Statistical arbitrage

Also referred to as ‘stats arb’ strategy, it is a subset of mean reversion strategy.

Most algorithms for this strategy are designed to exploit statistical mispricing or price inefficiencies of one or more assets. That is why the strategy involves complex quantitative models and requires substantial computational power.

The most popular form of this strategy is pairs trading. It is used to trade the differentials between two markets or assets.

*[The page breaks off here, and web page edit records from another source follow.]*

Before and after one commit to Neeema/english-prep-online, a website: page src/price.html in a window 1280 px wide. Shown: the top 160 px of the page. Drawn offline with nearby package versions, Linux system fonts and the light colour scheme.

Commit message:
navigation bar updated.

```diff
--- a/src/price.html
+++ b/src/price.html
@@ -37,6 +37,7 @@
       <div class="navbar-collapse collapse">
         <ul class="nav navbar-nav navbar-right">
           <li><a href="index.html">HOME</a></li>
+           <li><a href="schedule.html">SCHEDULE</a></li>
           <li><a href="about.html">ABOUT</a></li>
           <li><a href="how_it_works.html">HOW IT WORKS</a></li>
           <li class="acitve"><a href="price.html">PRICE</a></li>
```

A long position is taken in one asset; at the same time, an equal-sized short position is taken in another asset.

Iceberging

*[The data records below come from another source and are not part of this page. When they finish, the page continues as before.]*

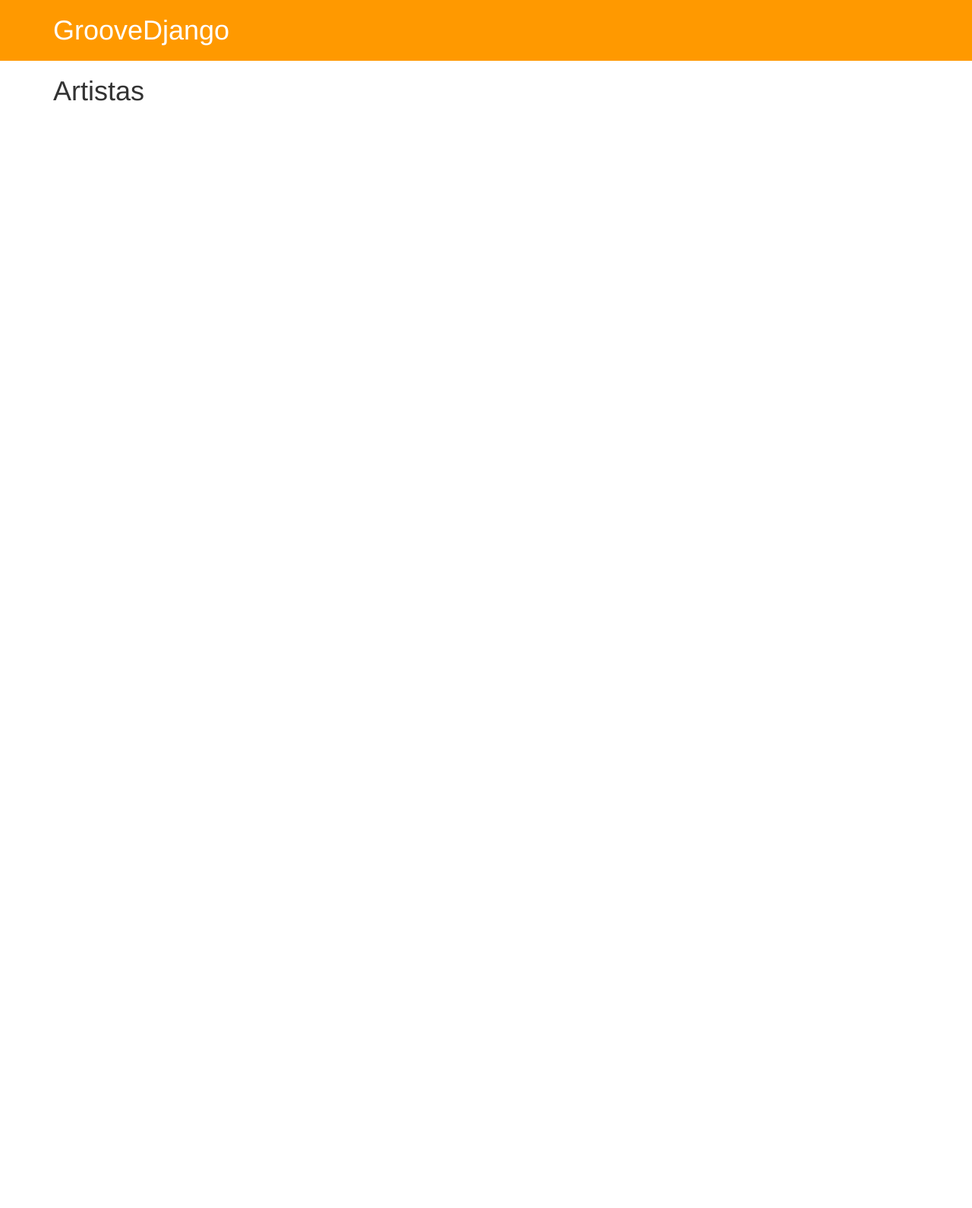
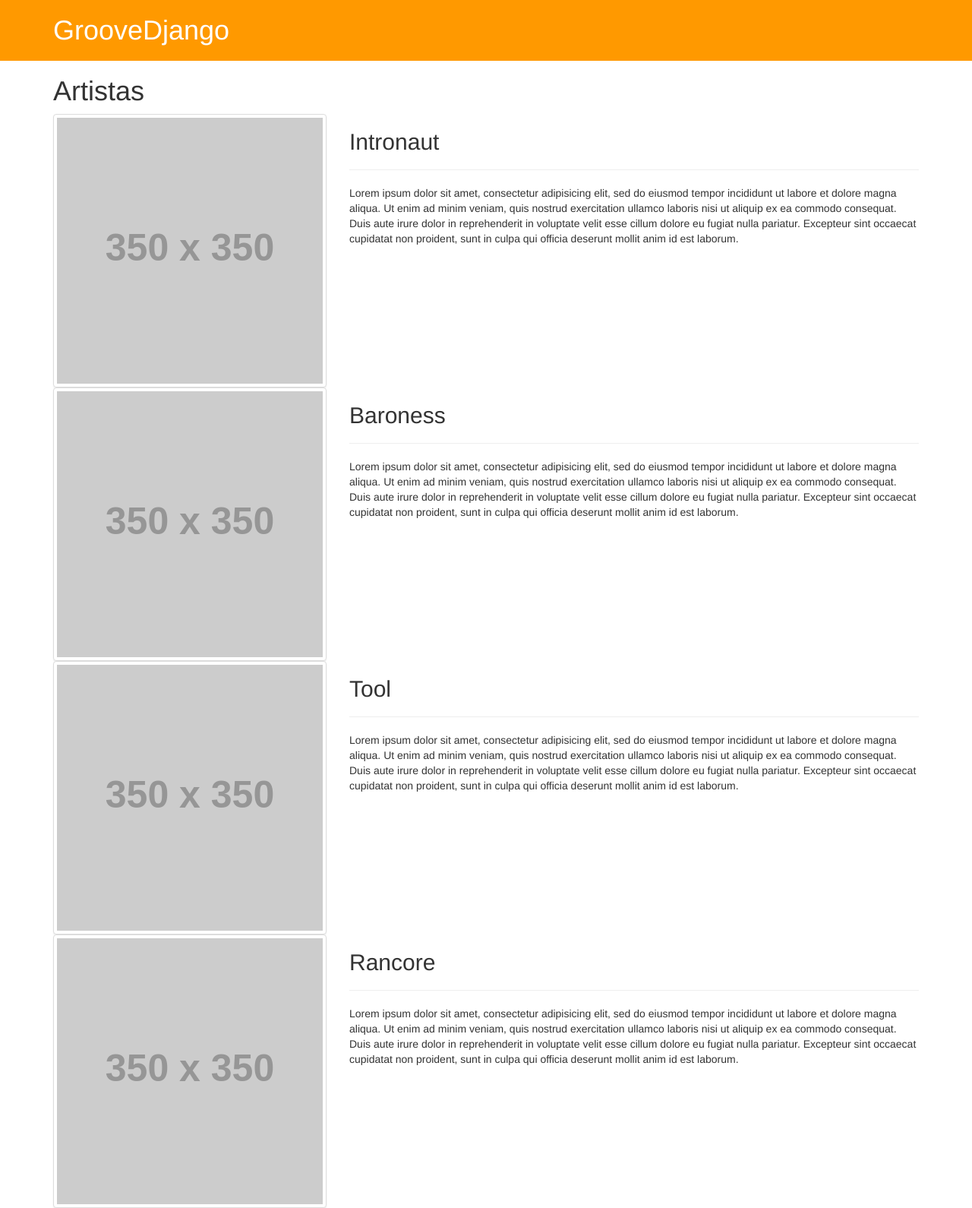
Before and after one commit to mauricioribeiro/GrooveDjango, a Django app: page /groovedjango/artistas/ in a window 1280 px wide. Shown: the whole page at 76% size. Before the commit the page ends 133 px from the top, so only its background shows below. Run offline with Django 3.2, Linux system fonts and the light colour scheme; data comes from the database, SQL or seed files in the repository; grey boxes labelled with a size stand in for pictures from a placeholder-image service; some libraries are stand-ins or nearby versions.

Commit message:
listando artistas simples

```diff
--- a/groovedjango/app/templates/artistas/listar.html
+++ b/groovedjango/app/templates/artistas/listar.html
@@ -2,4 +2,22 @@
 
 	<h1>Artistas</h1>
 
+	{% for artista in artistas %}
+		<div class="row">
+			<div class="col-md-4">
+				<img class="img-thumbnail" src="http://placehold.it/350x350">
+			</div>
+			<div class="col-md-8">
+				<h2>{{ artista.nome }}</h2>
+				<hr>
+				<p>Lorem ipsum dolor sit amet, consectetur adipisicing elit, sed do eiusmod
+				tempor incididunt ut labore et dolore magna aliqua. Ut enim ad minim veniam,
+				quis nostrud exercitation ullamco laboris nisi ut aliquip ex ea commodo
+				consequat. Duis aute irure dolor in reprehenderit in voluptate velit esse
+				cillum dolore eu fugiat nulla pariatur. Excepteur sint occaecat cupidatat non
+				proident, sunt in culpa qui officia deserunt mollit anim id est laborum.</p>
+			</div>
+		</div>
+	{% endfor %}
+
 {% include 'footer.html' %}
--- a/groovedjango/app/views.py
+++ b/groovedjango/app/views.py
@@ -1,9 +1,10 @@
 from django.shortcuts import render
 
-# Create your views here.
+from .models import *
 
 def index(request):
-	return render(request, 'index.html', {})
+	return render(request, 'index.html')
 
 def artistas_listar(request):
-	return render(request,'artistas/listar.html')
+	context = {'artistas' : Artista.objects.all() }
+	return render(request,'artistas/listar.html', context)
```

Usually employed by large financial institutions, the strategy involves breaking one very large forex trade into many smaller positions.

The algorithm for this strategy executes trades under different brokers at different times so as to mask the actual volume from other market participants.

Retail traders who are trying to keep track of a financial institution’s trading volume are thus only able to see ‘the tip of the iceberg’. This strategy also enables the financial institution to trade under normal market conditions and avoid sudden price fluctuations.

Stealth

Because of the common occurrence of iceberging in the past few years, hardcore market watchers have created a strategy to overcome obstacles posed by financial institutions.

An algorithm for stealth trading strategy is able to covertly piece all the small trades by financial institutions and reveal the actual market player behind the trades.

Once the market player has been revealed by the algorithm, traders using this platform can respond in a manner favourable to themselves. 

Market-making

The algorithm for the market-making strategy aims to supply the market with buy and sell price quotes. In other words, instead of responding to market trends, it facilitates the creation of a market by quoting prices. 

Aside from that, it is also used for matching buy-sell orders and capturing spreads.

Machine learning AI

A relatively new form of algo trading, it utilises machine learning and artificial intelligence (AI). The benefit is that by parsing in huge quantities of data, the algorithm will be able to pick out less obvious attributes that may be profitable. 

In some cases, the outcome of these attributes found can be fed back into the algorithm, allowing it to ‘remember’ and ‘learn’ from its trades done. This will then enable the algorithm to update itself on what has and has not been working.

Conclusion

The list above represents some of the most common types of forex algorithmic trading strategies. Unfortunately, many of them will be difficult to implement, especially for retail traders with limited knowledge and market access.

Individual traders may also find it hard to compete with large financial institutions which have far larger capital, resources, knowledge and latency in trading.

As such, individual traders may fare better by trading in niche markets, or by consolidating their trading through investment funds which employ algorithms to trade the forex market.

Salzworth has a team of highly experienced and well-trained professionals with decades of experience in the global forex scene. We are a registered fund management company in Singapore managing funds with a variety of asset classes, including currency markets.

Our Salzworth Global Currency Fund focuses on currency markets, specifically FX spot trading in G10 currencies with CFDs. Through this fund, we employ a diversified set of profitable algorithmic trading systems to deliver above industry average risk-adjusted returns for our clients.

Contact us today for a discussion on how we can help you to multiply your investment returns.

Other related articles:

Ashli Koe

<b>Director, FX Algorithmic Trading</b> <br /><br /> For the past decade, Ashli has accumulated diverse work experiences in the banking and finance industry. Prior to joining Salzworth, she served as the COO for a Forex brokerage, and co-managed a consultancy firm advising on fund management structuring and trade signal provisioning. <br /><br /> With her wealth of experience, Ashli is focused in expanding Salzworth’s corporate and institutional partnerships. Ashli heads the Salzworth FX team and manages the Salzworth Global Currency Fund which aims to deliver double-digit absolute returns for investors. <br /><br /> <a href="https://salzworth.com/our-team#ashli" target="_blank" rel="noopener">More information about Ashli Koe</a>